Material provided Block Start

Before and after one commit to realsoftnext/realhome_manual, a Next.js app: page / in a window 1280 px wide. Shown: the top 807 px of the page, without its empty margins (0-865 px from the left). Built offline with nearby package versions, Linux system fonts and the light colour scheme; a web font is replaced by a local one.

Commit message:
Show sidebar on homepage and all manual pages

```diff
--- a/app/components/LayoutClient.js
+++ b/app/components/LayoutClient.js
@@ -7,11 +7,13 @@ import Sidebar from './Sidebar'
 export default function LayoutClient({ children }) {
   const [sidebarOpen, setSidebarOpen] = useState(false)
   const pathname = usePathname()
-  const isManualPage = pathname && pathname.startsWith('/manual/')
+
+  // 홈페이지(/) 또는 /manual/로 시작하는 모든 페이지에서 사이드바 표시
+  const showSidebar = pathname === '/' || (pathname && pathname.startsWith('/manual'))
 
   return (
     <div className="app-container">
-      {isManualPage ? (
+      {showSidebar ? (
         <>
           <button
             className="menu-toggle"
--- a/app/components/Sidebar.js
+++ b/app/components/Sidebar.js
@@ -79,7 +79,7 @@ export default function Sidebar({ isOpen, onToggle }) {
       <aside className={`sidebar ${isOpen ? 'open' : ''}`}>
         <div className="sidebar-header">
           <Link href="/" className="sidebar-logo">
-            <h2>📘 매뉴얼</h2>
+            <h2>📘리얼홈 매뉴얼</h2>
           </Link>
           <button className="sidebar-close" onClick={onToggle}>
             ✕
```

Material provided Block End

> [Required action] Copy down the whole of the data above, matching it exactly.

> [Solution to this exercise]
Before and after one commit to realsoftnext/realhome_manual, a Next.js app: page / in a window 1280 px wide. Shown: the top 807 px of the page, without its empty margins (0-865 px from the left). Built offline with nearby package versions, Linux system fonts and the light colour scheme; a web font is replaced by a local one.

Commit message:
Show sidebar on homepage and all manual pages

```diff
--- a/app/components/LayoutClient.js
+++ b/app/components/LayoutClient.js
@@ -7,11 +7,13 @@ import Sidebar from './Sidebar'
 export default function LayoutClient({ children }) {
   const [sidebarOpen, setSidebarOpen] = useState(false)
   const pathname = usePathname()
-  const isManualPage = pathname && pathname.startsWith('/manual/')
+
+  // 홈페이지(/) 또는 /manual/로 시작하는 모든 페이지에서 사이드바 표시
+  const showSidebar = pathname === '/' || (pathname && pathname.startsWith('/manual'))
 
   return (
     <div className="app-container">
-      {isManualPage ? (
+      {showSidebar ? (
         <>
           <button
             className="menu-toggle"
--- a/app/components/Sidebar.js
+++ b/app/components/Sidebar.js
@@ -79,7 +79,7 @@ export default function Sidebar({ isOpen, onToggle }) {
       <aside className={`sidebar ${isOpen ? 'open' : ''}`}>
         <div className="sidebar-header">
           <Link href="/" className="sidebar-logo">
-            <h2>📘 매뉴얼</h2>
+            <h2>📘리얼홈 매뉴얼</h2>
           </Link>
           <button className="sidebar-close" onClick={onToggle}>
             ✕
```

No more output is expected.